KV Kamath, Managing Director & CEO, ICICI Bank: Going forward, there are two key areas that require close attention. The first is the development of world-class physical infrastructure: power generation and distribution, roads, ports and airports. These are essential enablers of growth. The second is the extension of the benefits of growth to larger sections of the population. We must engage many more of our people in the economic mainstream, by giving them access to the tools they need to participate in the nations development. A key element of this process is access to financial services for the under-served segments of the population in both rural and urban areas. Currently, vast numbers of our people do not have access to formal sources of credit or the protection of life or health insurance. They continue to depend on informal sources for their financial needs and their livelihoods are exposed to risks ranging from unfavourable climatic conditions to disease and non-availability of affordable, efficient healthcare facilities. This is a challenge that must be addressed jointly by the government and private participants in the economy.
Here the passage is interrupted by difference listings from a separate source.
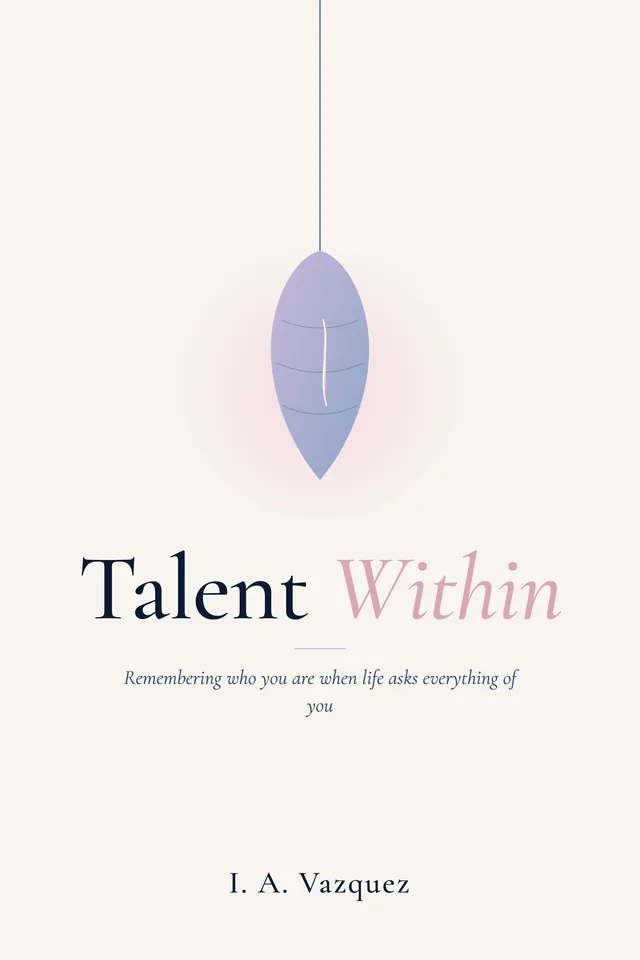
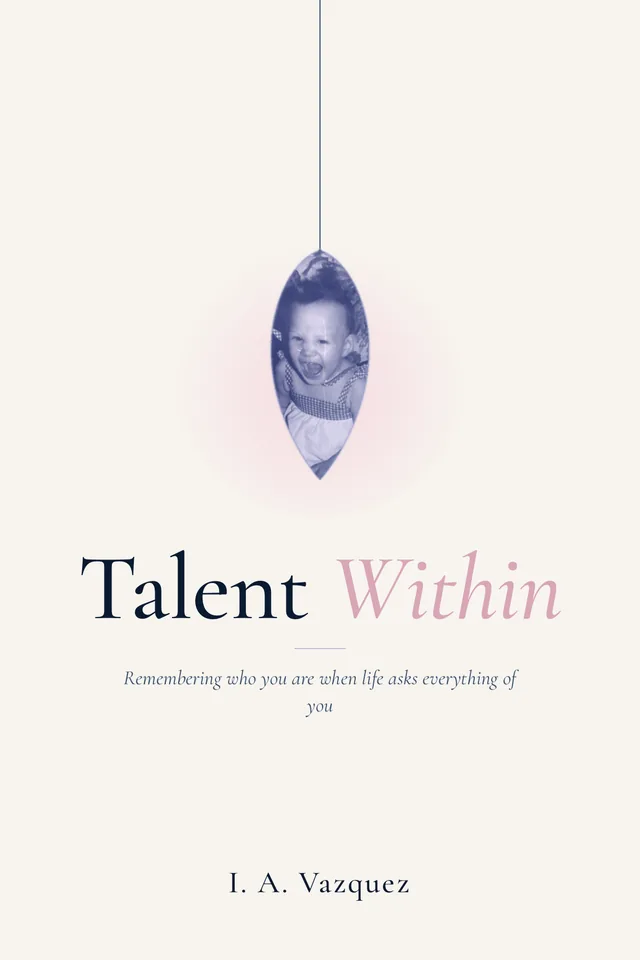
updated cover img & abt desc

diff --git a/src/content/pages.ts b/src/content/pages.ts
@@ -31,10 +31,13 @@ export const homeCopy = {
  * supplied. Everything she still needs to provide is a visible placeholder.
  */
 export const aboutCopy = {
-  // DRAFT — her signature facts rewritten in first person; no new claims.
-  intro:
-    'I’m a podcast host, nutrition coach, and talent amplifier, certified in neuropsychology. On my show I sit down with talented people and let them be heard as they are — before the world meets them.',
-  roles: ['Talent amplifier', 'Podcast host', 'Nutrition coach'],
+  // Bio in the client's own wording (her preferred About description, Oct 2026).
+  bio: [
+    'Ishah (Isha) Vazquez is a Talent Amplifier, writer, and host of the Let’s Talk for a Bit podcast. After more than 25 years in corporate America — including 18+ years in financial services, most recently as an Executive Director at a financial firm — she built her career leading teams, strengthening risk governance, and developing AI training programs. Along the way, she learned that her greatest skill was never the spreadsheets. It was spotting the talent in people that they couldn’t yet see in themselves.',
+    'Today, she has traded the corner office for the conversation. Through her consulting work, the IAV Circle community, and her podcast, Isha seeks out the “silent angels” — everyday people quietly surviving, thriving, and carrying gifts the world hasn’t noticed yet — and helps amplify them. Certified in nutrition and neuropsychology, she brings a whole-person lens to the question at the heart of everything she does: who are you when life asks everything of you?',
+    'She is the author of the article “I Bid on Myself” and is writing her first book, Talent Within: Remembering who you are when life asks everything of you, under the name I. A. Vazquez. Her mission is to create a living capsule of real human stories in the age of AI — proof that the most valuable talent is often the one hiding in plain sight.',
+  ],
+  roles: ['Talent Amplifier', 'Writer', 'Podcast host'],
   credentials: [
     // TODO(client): spell out CNC and CNP as she wants them written.
     { short: 'CNC', full: undefined as string | undefined },
@@ -112,9 +115,9 @@ export const bookCopy = {
   cover: {
     src: '/images/book/talent-within-cover.webp',
     thumb: { src: '/images/book/talent-within-cover_thumb.webp', width: 640 },
-    width: 2400,
-    height: 3600,
-    alt: 'Cover of Talent Within by I. A. Vazquez: a pale violet chrysalis hanging from a single thread above the title.',
+    width: 1200,
+    height: 1800,
+    alt: 'Cover of Talent Within by I. A. Vazquez: a leaf-shaped pendant hanging from a single thread, holding a childhood photo, above the title.',
   },
   // Lorem ipsum until the client supplies the real description, release details and purchase link.
   sample: true,

diff --git a/src/pages/AboutPage.tsx b/src/pages/AboutPage.tsx
@@ -39,7 +39,11 @@ export function AboutPage() {
               {host.name}
             </h1>
             <p className={styles.roles}>{c.roles.join(' · ')}</p>
-            <p className={styles.lead}>{c.intro}</p>
+            {c.bio.map((p) => (
+              <p key={p} className={styles.lead}>
+                {p}
+              </p>
+            ))}
             <ul className={styles.credentials} aria-label="Credentials">
               {c.credentials.map((cr) => (
                 <li key={cr.short} title={cr.full ?? 'Full title to be confirmed'}>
Devi Shetty, Cardiac Surgeon Chairman, Narayana Hrudayalaya Hospitals: Where do we see high-tech healthcare leading to in a country like India? Are we anywhere close to the largest and the best in the world or do we have a chance? The answer is simple. Within the next 10 years, India will have the best mass healthcare programme in the world. Every procedure on the human body will be done in a different manner and how it will be done will be defined by a doctor in Indiaand these changes are not going to take a lifetime. They will happen within 10 years. All the ingredients for this major transformation are already in place; its just a matter of time before somebody puts all the pieces of the jigsaw puzzle together and comes up with an end product You think about a situation where half of our countrys population carry a smart card of micro-health insurance and we are talking about employment for, perhaps, the largest organized work force in the world. For, investment in healthcare not only creates a healthy nation but also creates millions of job opportunities.

Naina Lal Kidwai, Dy CEO, HSBC India: Empowerment is about the ability to make choices. An India empowered must enable everyone to have a choice. To go beyond the drudgery of eking out a day-to-day existence, barely affording a days meal, to being able to save. Empowerment is about aspirations and also the ability to fulfill them. In this respect, I believe microfinance and entrepreneurship at the rural level are key.

Tomorrow: Indian Express Series (continued)

Continue reading TECH TALK: India Empowered: Indian Express Series (Part 2)